Having any usual source of care, either a facility or an individual provider, was uniformly associated with children less than six years of age obtaining their immunizations and adults receiving preventive services during the past year:
Adults with a general internist as their usual source of care received more preventive care in 1996 than those with a family physician. This was the case for men and women:

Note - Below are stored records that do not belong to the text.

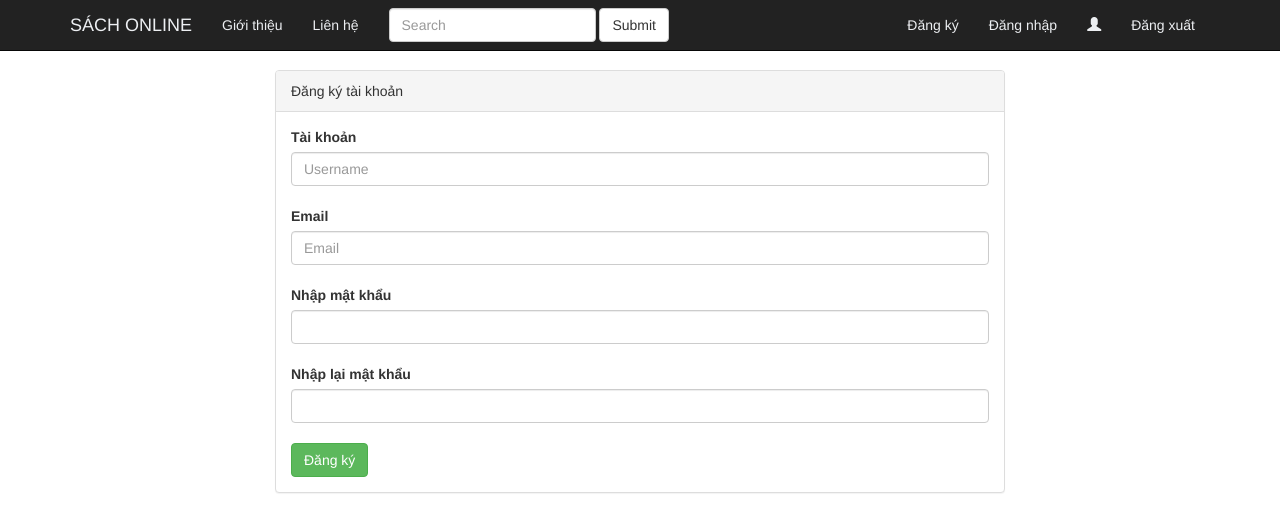
After one commit to legiahuy1996/DoAn, a PHP site: page /dangky.php in a window 1280 px wide. The commit adds this page. Shown: the top 532 px of the page. Run offline with PHP 8.4, Linux system fonts and the light colour scheme.

Commit message:
Hoàn thành trang đăng ký và đăng xuất

```diff
--- a/controller/c_index.php
+++ b/controller/c_index.php
@@ -115,4 +115,17 @@ class C_index{
 		$result = $m_index->DangNhap($username,md5($password));
 		return $result;
 	}
+	function DangKy($username,$password,$email)
+	{
+		$m_index = new M_index();
+		$result = $m_index->DangKy($username,md5($password),$email);
+		return $result;
+
+	}
+	function getlistKhachHang()
+	{
+		$m_index = new M_index();
+		$result = $m_index->getlistKhachHang();
+		return $result;
+	}
 }
--- /dev/null
+++ b/dangky.php
@@ -0,0 +1,170 @@
+<?php
+session_start();
+include('controller/c_index.php');
+$c_index = new C_index();
+if(isset($_POST['DangKy']))
+{
+    include('main/trangdangky.php');
+}
+
+?>
+
+
+
+<!DOCTYPE html>
+<html lang="en">
+
+<head>
+
+    <meta charset="utf-8">
+    <meta http-equiv="X-UA-Compatible" content="IE=edge">
+    <meta name="viewport" content="width=device-width, initial-scale=1">
+    <meta name="description" content="">
+    <meta name="author" content="">
+
+    <title> Đăng ký</title>
+
+    <!-- Bootstrap Core CSS -->
+    <link href="view/css/bootstrap.min.css" rel="stylesheet">
+
+    <!-- Custom CSS -->
+    <link href="view/css/shop-homepage.css" rel="stylesheet">
+    <link href="view/css/my.css" rel="stylesheet">
+
+    <!-- HTML5 Shim and Respond.js IE8 support of HTML5 elements and media queries -->
+    <!-- WARNING: Respond.js doesn't work if you view the page via file:// -->
+    <!--[if lt IE 9]>
+        <script src="https://oss.maxcdn.com/libs/html5shiv/3.7.0/html5shiv.js"></script>
+        <script src="https://oss.maxcdn.com/libs/respond.js/1.4.2/respond.min.js"></script>
+    <![endif]-->
+
+</head>
+
+<body>
+
+    <!-- Navigation -->
+    <nav class="navbar navbar-inverse navbar-fixed-top" role="navigation">
+        <div class="container">
+            <!-- Brand and toggle get grouped for better mobile display -->
+            <div class="navbar-header">
+                <button type="button" class="navbar-toggle" data-toggle="collapse" data-target="#bs-example-navbar-collapse-1">
+                    <span class="sr-only">Toggle navigation</span>
+                    <span class="icon-bar"></span>
+                    <span class="icon-bar"></span>
+                    <span class="icon-bar"></span>
+                </button>
+                <a class="navbar-brand" href="#"> Sách Online</a>
+            </div>
+            <!-- Collect the nav links, forms, and other content for toggling -->
+            <div class="collapse navbar-collapse" id="bs-example-navbar-collapse-1">
+                <ul class="nav navbar-nav">
+                    <li>
+                        <a href="#">Giới thiệu</a>
+                    </li>
+                    <li>
+                        <a href="#">Liên hệ</a>
+                    </li>
+                </ul>
+
+                <form class="navbar-form navbar-left" role="search">
+			        <div class="form-group">
+			          <input type="text" class="form-control" placeholder="Search">
+			        </div>
+			        <button type="submit" class="btn btn-default">Submit</button>
+			    </form>
+
+			    <ul class="nav navbar-nav pull-right">
+                    <li>
+                        <a href="#">Đăng ký</a>
+                    </li>
+                    <li>
+                        <a href="#">Đăng nhập</a>
+                    </li>
+                    <li>
+                    	<a>
+                    		<span class ="glyphicon glyphicon-user"></span>
+
+                    	</a>
+                    </li>
+
+                    <li>
+                    	<a href="#">Đăng xuất</a>
+                    </li>
+
+                </ul>
+            </div>
+
+
+
+            <!-- /.navbar-collapse -->
+        </div>
+        <!-- /.container -->
+    </nav>
+
+    <!-- Page Content -->
+    <div class="container">
+
+    	<!-- slider -->
+    	<div class="row carousel-holder">
+            <div class="col-md-2">
+            </div>
+            <div class="col-md-8">
+                <div class="panel panel-default">
+				  	<div class="panel-heading">Đăng ký tài khoản</div>
+				  	<div class="panel-body">
+				    	<form method="post">
+				    		<div>
+                                <?php
+                                if(isset($_SESSION['errormess']))
+                                {?>
+                                    <div class="alert alert-danger"><?=$_SESSION['errormess']?></div>
+
+
+                                    <?php
+                                }
+
+                                ?>
+				    			<label>Tài khoản</label>
+							  	<input type="text" maxlength="50" class="form-control" placeholder="Username" name="name" aria-describedby="basic-addon1" required>
+							</div>
+							<br>
+							<div>
+				    			<label>Email</label>
+							  	<input type="email" maxlength="200" class="form-control" placeholder="Email" name="email" aria-describedby="basic-addon1" required
+							  	>
+							</div>
+							<br>
+							<div>
+				    			<label>Nhập mật khẩu</label>
+							  	<input type="password" maxlength="50" class="form-control" name="password" aria-describedby="basic-addon1" required>
+							</div>
+							<br>
+							<div>
+				    			<label>Nhập lại mật khẩu</label>
+							  	<input type="password" maxlength="50" class="form-control" name="passwordAgain" aria-describedby="basic-addon1" required>
+							</div>
+							<br>
+							<button type="submit" name="DangKy" class="btn btn-success">Đăng ký
+							</button>
+
+				    	</form>
+				  	</div>
+				</div>
+            </div>
+            <div class="col-md-2">
+            </div>
+        </div>
+        <!-- end slide -->
+    </div>
+    <!-- end Page Content -->
+
+
+    <!-- jQuery -->
+    <script src="view/js/jquery.js"></script>
+    <!-- Bootstrap Core JavaScript -->
+    <script src="view/js/bootstrap.min.js"></script>
+    <script src="view/js/my.js"></script>
+
+</body>
+
+</html>
--- a/model/database.php
+++ b/model/database.php
@@ -48,7 +48,12 @@ class database {
 
         return $return;
     }
+     function execute($sql)
+     {
+        $this->connect();
 
+         mysqli_query($this->__conn, $sql);
+     }
     // Hàm lấy 1 record dùng trong trường hợp lấy chi tiết tin
     function get_row($sql){
          // Kết nối
--- a/model/m_index.php
+++ b/model/m_index.php
@@ -86,4 +86,15 @@ class M_index extends database{
 		$sql = "SELECT * from khachhang where taikhoan = '$username' && matkhau ='$password'";
 		return $this->get_row($sql);
 	}
+	function DangKy($username,$password,$email)
+	{
+		$sql = "INSERT into khachhang VALUES(NULL,NULL,NULL,NULL,NULL,'$username','$password','$email',NULL)";
+		$this->execute($sql);
+	}
+	function getlistKhachHang()
+	{
+		$sql = "SELECT * from khachhang";
+		return $this->get_list($sql);
+
+	}
 }
```
Also changed, not shown: index.php (+12 -2 lines), main/trangdangky.php (added, +46 -0 lines), main/trangdangnhap.php (+8 -6 lines).
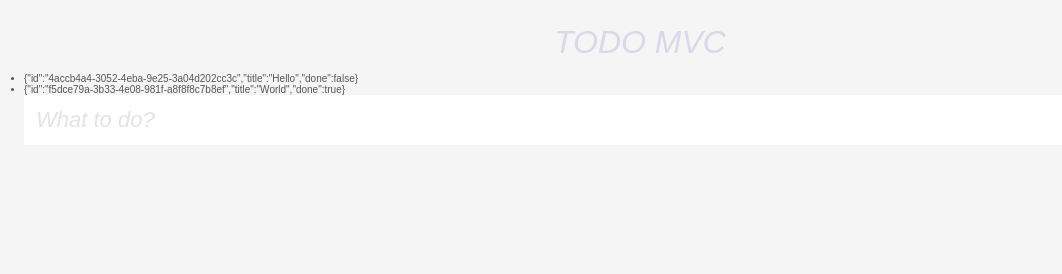
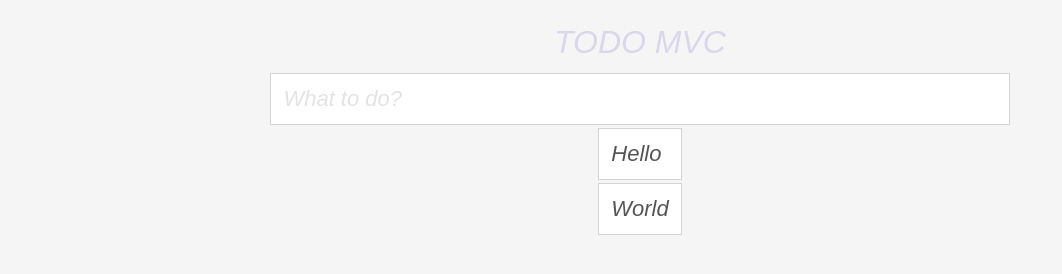
Before and after one commit to tkmct/vanilla, a website: page todomvc/index.html in a window 1280 px wide. Shown: the whole page, without its empty margins (0-1062 px from the left). Drawn offline with Linux system fonts and the light colour scheme.

Commit message:
update TodoView function

```diff
--- a/todomvc/app.js
+++ b/todomvc/app.js
@@ -43,19 +43,21 @@ class TodoListView {
     }
 
     // rerender using new todos
-    const todoList = document.createElement('ul');
+    const listContainer = document.createElement('div');
     todos.forEach(todo => {
-      const todoItem = document.createElement('li');
-      todoItem.innerHTML = TodoView(todo);
-      todoList.appendChild(todoItem);
+      listContainer.appendChild(TodoView(todo));
     });
 
-    root.appendChild(todoList);
+    root.appendChild(listContainer);
   }
 }
 
 function TodoView(todo) {
-  return JSON.stringify(todo) // some dom here
+  const dom = document.createElement('div');
+  dom.setAttribute('class', 'todo-item');
+  dom.innerHTML = todo.title;
+
+  return dom
 }
 
 var commonjsGlobal = typeof window !== 'undefined' ? window : typeof global !== 'undefined' ? global : typeof self !== 'undefined' ? self : {};
--- a/todomvc/index.html
+++ b/todomvc/index.html
@@ -10,12 +10,16 @@
 </head>
 <body>
   <h1 class="title">todo MVC</h1>
-  <div id="root"></div>
-  <div class="add-form-container">
-    <form id="add-form" name="add-item" autocomplete="off">
-       <input id="item-input" name="add" type="text"  placeholder="What to do?" autocomplete="off"/>
-     </form>
-   </div>
+  <div class="container">
+    <div class="todo-list">
+      <div class="add-form-container">
+        <form id="add-form" name="add-item" autocomplete="off">
+          <input id="item-input" name="add" type="text" placeholder="What to do?" autocomplete="off" />
+        </form>
+      </div>
+    </div>
+    <div id="root"></div>
+  </div>
   </div>
 </body>
 </html>
--- a/todomvc/style.css
+++ b/todomvc/style.css
@@ -70,7 +70,8 @@ button:focus {
 }
 
 .todo-list > div,
-.todo-list > ul > li {
+.todo-list > ul > li,
+.todo-item {
   font-size: 2.2rem;
   font-style: italic;
   list-style: none;
```
Also changed, not shown: todomvc/js/view.js (+8 -6 lines).
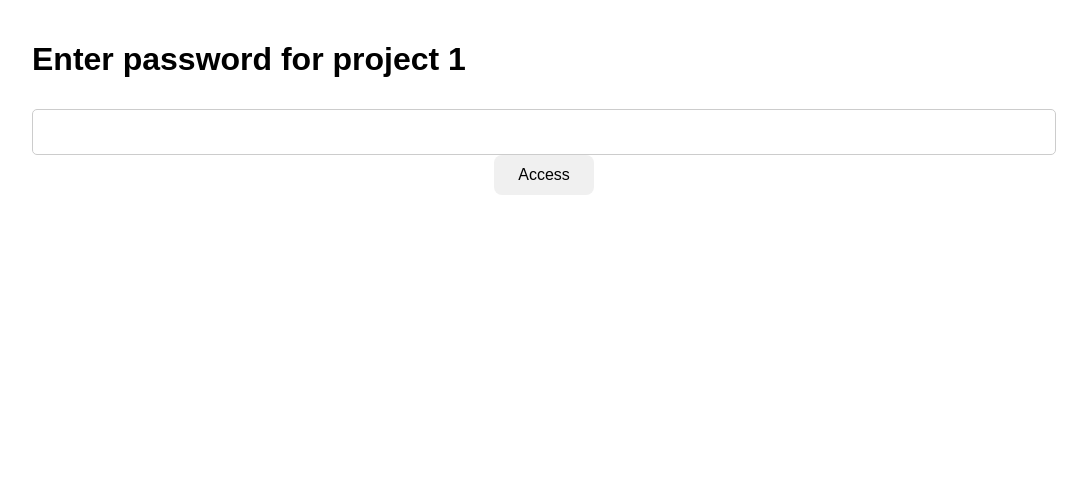
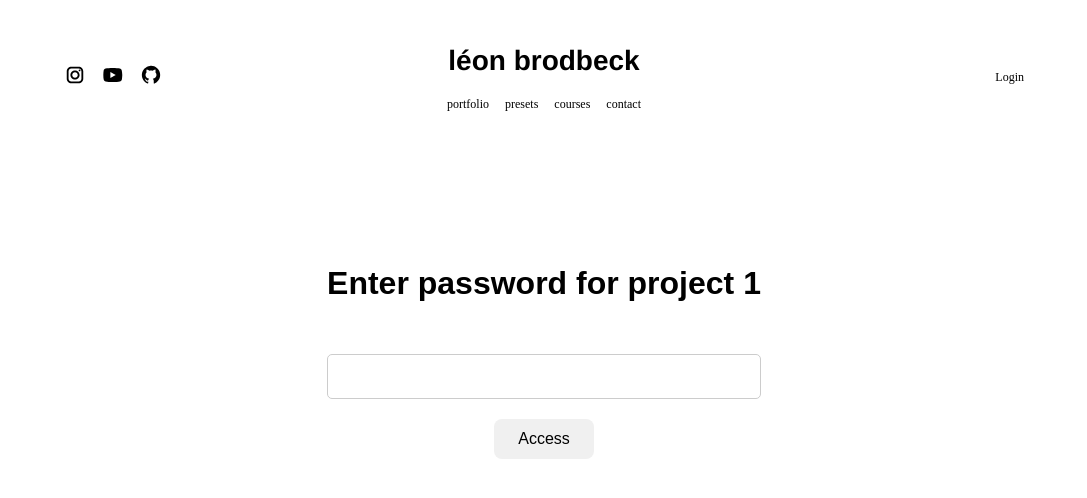
Before and after one commit to brodbeckleon/Portfolio-Website, a React (Vite) app in the folder front-end/: page /galleryLogin/1 in a window 1280 px wide. Shown: the top 498 px of the page, without its empty margins (96-1183 px from the left). Built offline with nearby package versions, Linux system fonts and the light colour scheme.

Commit message:
update gallerypagelogin

```diff
--- a/front-end/src/photography-service/client/GalleryPageLogin.tsx
+++ b/front-end/src/photography-service/client/GalleryPageLogin.tsx
@@ -1,6 +1,6 @@
-// GalleryLoginPage.jsx
-import {useEffect, useState} from "react";
+import { useEffect, useState } from "react";
 import { useNavigate, useParams } from "react-router-dom";
+import Header from "../../components/Header.tsx";
 
 export default function GalleryLoginPage() {
     const [password, setPassword] = useState("");
@@ -20,7 +20,6 @@ export default function GalleryLoginPage() {
     }, []);
 
     const handleSubmit = async () => {
-        // Send login request; the endpoint should return a JSON object containing a JWT token.
         const res = await fetch("/api/galleryLogin", {
             method: "POST",
             headers: { "Content-Type": "application/json" },
@@ -30,9 +29,6 @@ export default function GalleryLoginPage() {
         if (res.ok) {
             const data = await res.json();
             const token = data.token;
-            // Decide which storage key to use.
-            // For example, if projectId is "admin" (or if you have a flag in the response),
-            // store the token as an admin token.
             sessionStorage.setItem(`galleryToken_${projectId}`, token);
             navigate(`/gallery/${projectId}`);
         } else {
@@ -41,7 +37,22 @@ export default function GalleryLoginPage() {
     };
 
     return (
-        <div>
+        <>
+        <Header />
+        <div style={{
+            display: 'flex',
+            justifyContent: 'center',
+            alignItems: 'center',
+            height: '50vh',
+            backgroundColor: 'white',
+        }}>
+            <div style={{
+                textAlign: 'center',
+                gap: '20px',
+                display: 'flex',
+                flexDirection: 'column',
+                alignItems: 'center',
+            }}>
                 <h2>Enter password for project {projectId}</h2>
                 <input
                     type="password"
@@ -49,5 +60,7 @@ export default function GalleryLoginPage() {
                 />
                 <button onClick={handleSubmit}>Access</button>
             </div>
+        </div>
+        </>
     );
 }
```
Lines whose indentation alone changed are shown as unchanged.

The reasons for these differences are uncertain. Provision of preventive care may be related to time spent with patients. According to the 1996 National Ambulatory Medical Care Survey (NAMCS), patient visits with general internists averaged 15.9 minutes, while visits with family physicians were 14.1 minutes, 13 percent shorter. Also, preventive care may be related to patients' insurance status. According to the 1996 MEPS, only 5.5 percent of adult patients for whom general internists were the usual source of care were uninsured, but 12.2 percent of patients of family physicians lacked insurance. This suggests that reducing noninsurance rates and adding a minute or two to visits might help close the gap between ideal targets for clinical preventive services and what is currently being done.